For today's excursion into liberal bias, let's look at The New York Times:
I also noted two years ago that I had taken up the public editor duties believing “there is no conspiracy” and that The Times’s output was too vast and complex to be dictated by any Wizard of Oz-like individual or cabal. I still believe that, but also see that the hive on Eighth Avenue is powerfully shaped by a culture of like minds — a phenomenon, I believe, that is more easily recognized from without than from within.
When The Times covers a national presidential campaign, I have found that the lead editors and reporters are disciplined about enforcing fairness and balance, and usually succeed in doing so. Across the paper’s many departments, though, so many share a kind of political and cultural progressivism — for lack of a better term — that this worldview virtually bleeds through the fabric of The Times.
As a result, developments like the Occupy movement and gay marriage seem almost to erupt in The Times, overloved and undermanaged, more like causes than news subjects.
Wish I could do one of those "You read it here first" things, but those sentinments are being expressed by the outgoing ombudsman of The New York Times.
As he recognizes, bias does not usually spring from a grand consipiracy or even a conscious effort to help ones friends and frustrate ones enemies. It comes from like-minded people working together and reinforcing each other's prejudices. The come to think their world view is the world view; anything else is simply inconceivable. That is why those outside the center-left bias of the mainstream media -- mostly conservatives and cranky libertarians -- have had the frustating experience over the last few decades of liberals not even acknowledging there is a bias. As I've noted a time or two in this and other contexts, an ant doesn't know it's in an anthill.
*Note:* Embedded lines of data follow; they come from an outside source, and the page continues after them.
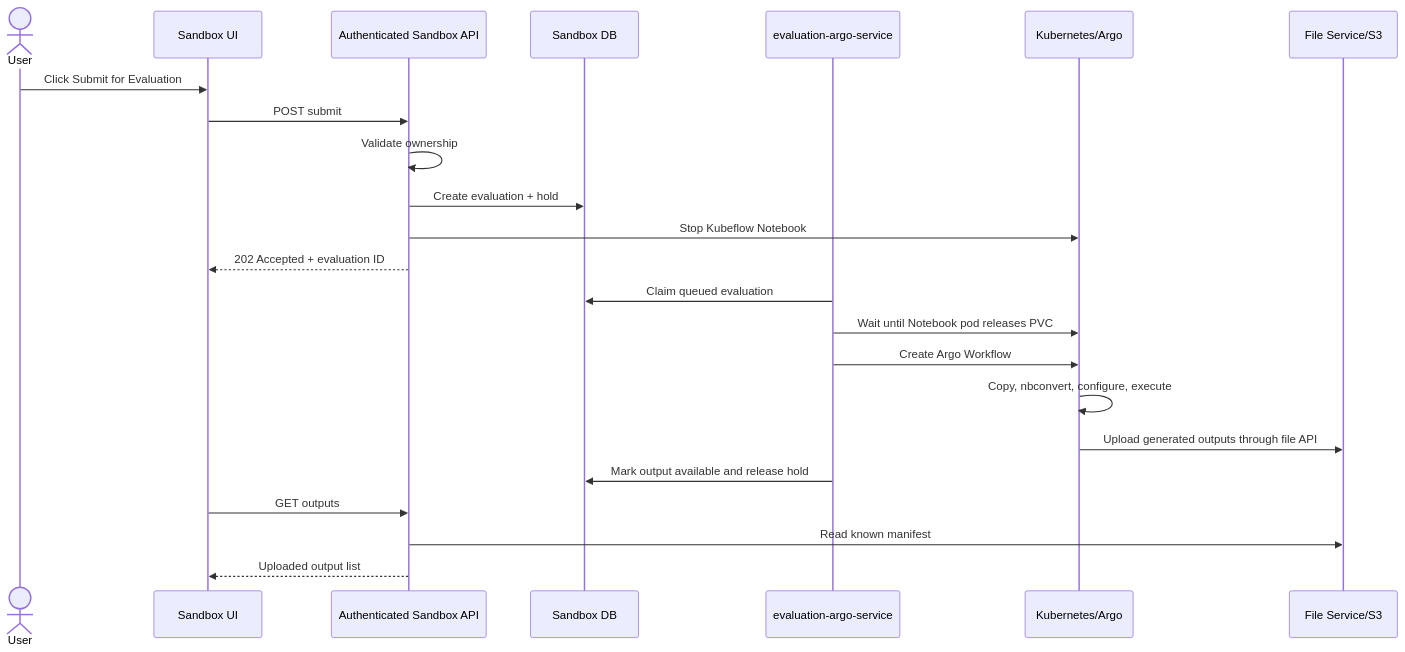
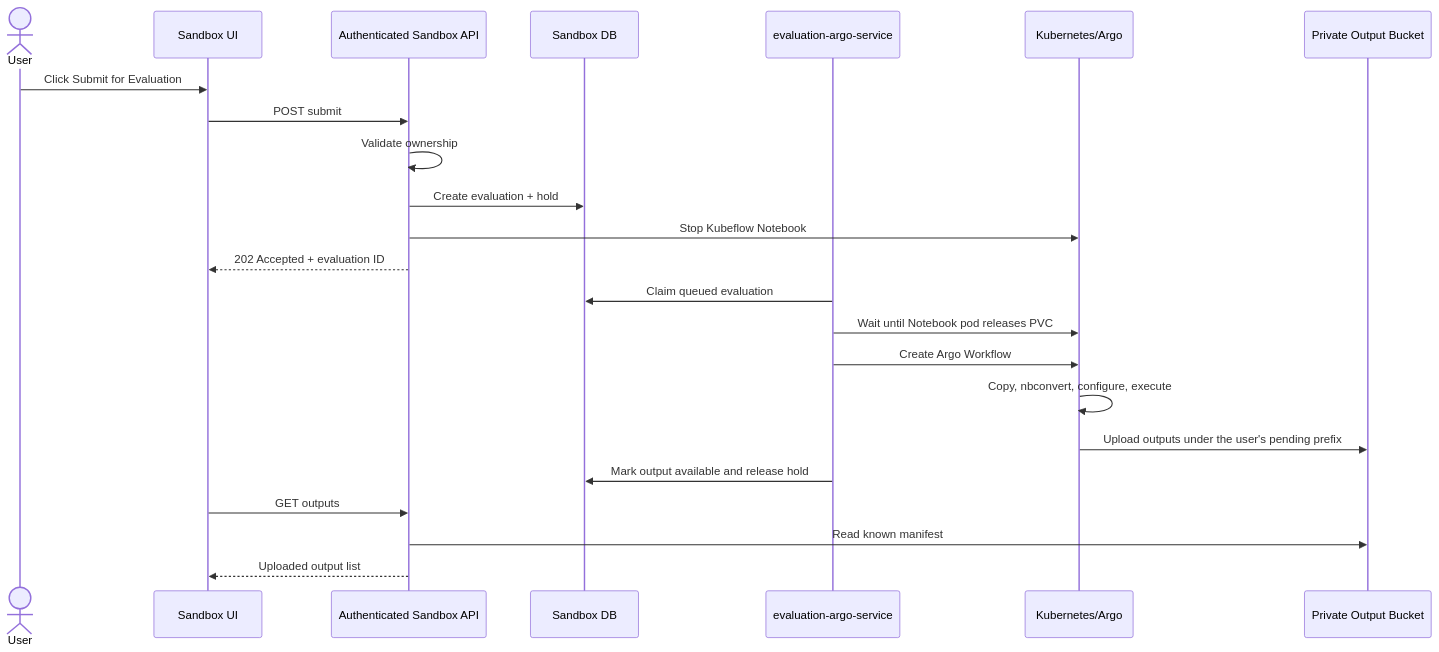
One commit to datakaveri/sandbox-connect-api changed the second of 3 diagrams in docs/evaluation-argo-service-architecture-draft.md. Above: the diagram before and after it, drawn with Mermaid. The commit also changed other lines of this file, not shown here.

Commit message:
docs: use bucket storage for evaluation demo

````diff
--- a/docs/evaluation-argo-service-architecture-draft.md
+++ b/docs/evaluation-argo-service-architecture-draft.md
@@ -129,26 +145,26 @@
 ```mermaid
 sequenceDiagram
     actor U as User
     participant UI as Sandbox UI
     participant S as Authenticated Sandbox API
     participant D as Sandbox DB
     participant P as evaluation-argo-service
     participant K as Kubernetes/Argo
-    participant F as File Service/S3
+    participant F as Private Output Bucket
 
     U->>UI: Click Submit for Evaluation
     UI->>S: POST submit
     S->>S: Validate ownership
     S->>D: Create evaluation + hold
     S->>K: Stop Kubeflow Notebook
     S-->>UI: 202 Accepted + evaluation ID
     P->>D: Claim queued evaluation
     P->>K: Wait until Notebook pod releases PVC
     P->>K: Create Argo Workflow
     K->>K: Copy, nbconvert, configure, execute
-    K->>F: Upload generated outputs through file API
+    K->>F: Upload outputs under the user's pending prefix
     P->>D: Mark output available and release hold
     UI->>S: GET outputs
     S->>F: Read known manifest
     S-->>UI: Uploaded output list
 ```
````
I hasten to add that this works for all points of view. Those of political persuasions other than liberals -- even (gasp!) conservatives and libertarians -- are inclined to hang out with people who think like them and help create an echo chamber that endlessly replays familiar and comfortable memes. That's why true objectivity is so hard to achieve.
The bias of the press has been a fact for at least all of my lifetime. The only thing different today is that the bias is more recognizable because alternatives to the prevailing worldview have sprung up in the so-called "new media" of cable, talk radio and the Internet. We have a competition of biases now, a choice of echo chambers to reside it. It isn't quite like the old penny press days, but it's close. I'd rather have a "from many voices, truth" situation than a press that pretends to be objective and unbiased but really isn't.
Speaking of ants in an anthill, here's Times Executive Editor Jill Abramson reacting to the column:
In our newsroom we are always conscious that the way we view an issue in New York is not necessarily the way it is viewed in the rest of the country or world. I disagree with Mr. Brisbane's sweeping conclusions," Abramson told POLITICO Saturday night.
"I agree with another past public editor, Dan Okrent, and my predecessor as executive editor, Bill Keller, that in covering some social and cultural issues, the Times sometimes reflects its urban and cosmopolitan base," she continued. "But I also often quote, including in talks with Mr. Brisbane, another executive editor, Abe Rosenthal, who wanted to be remembered for keeping 'the paper straight.' That's essential."
"Urban and cosmopolitcan base." What a crock. They still don't get it and likely never will.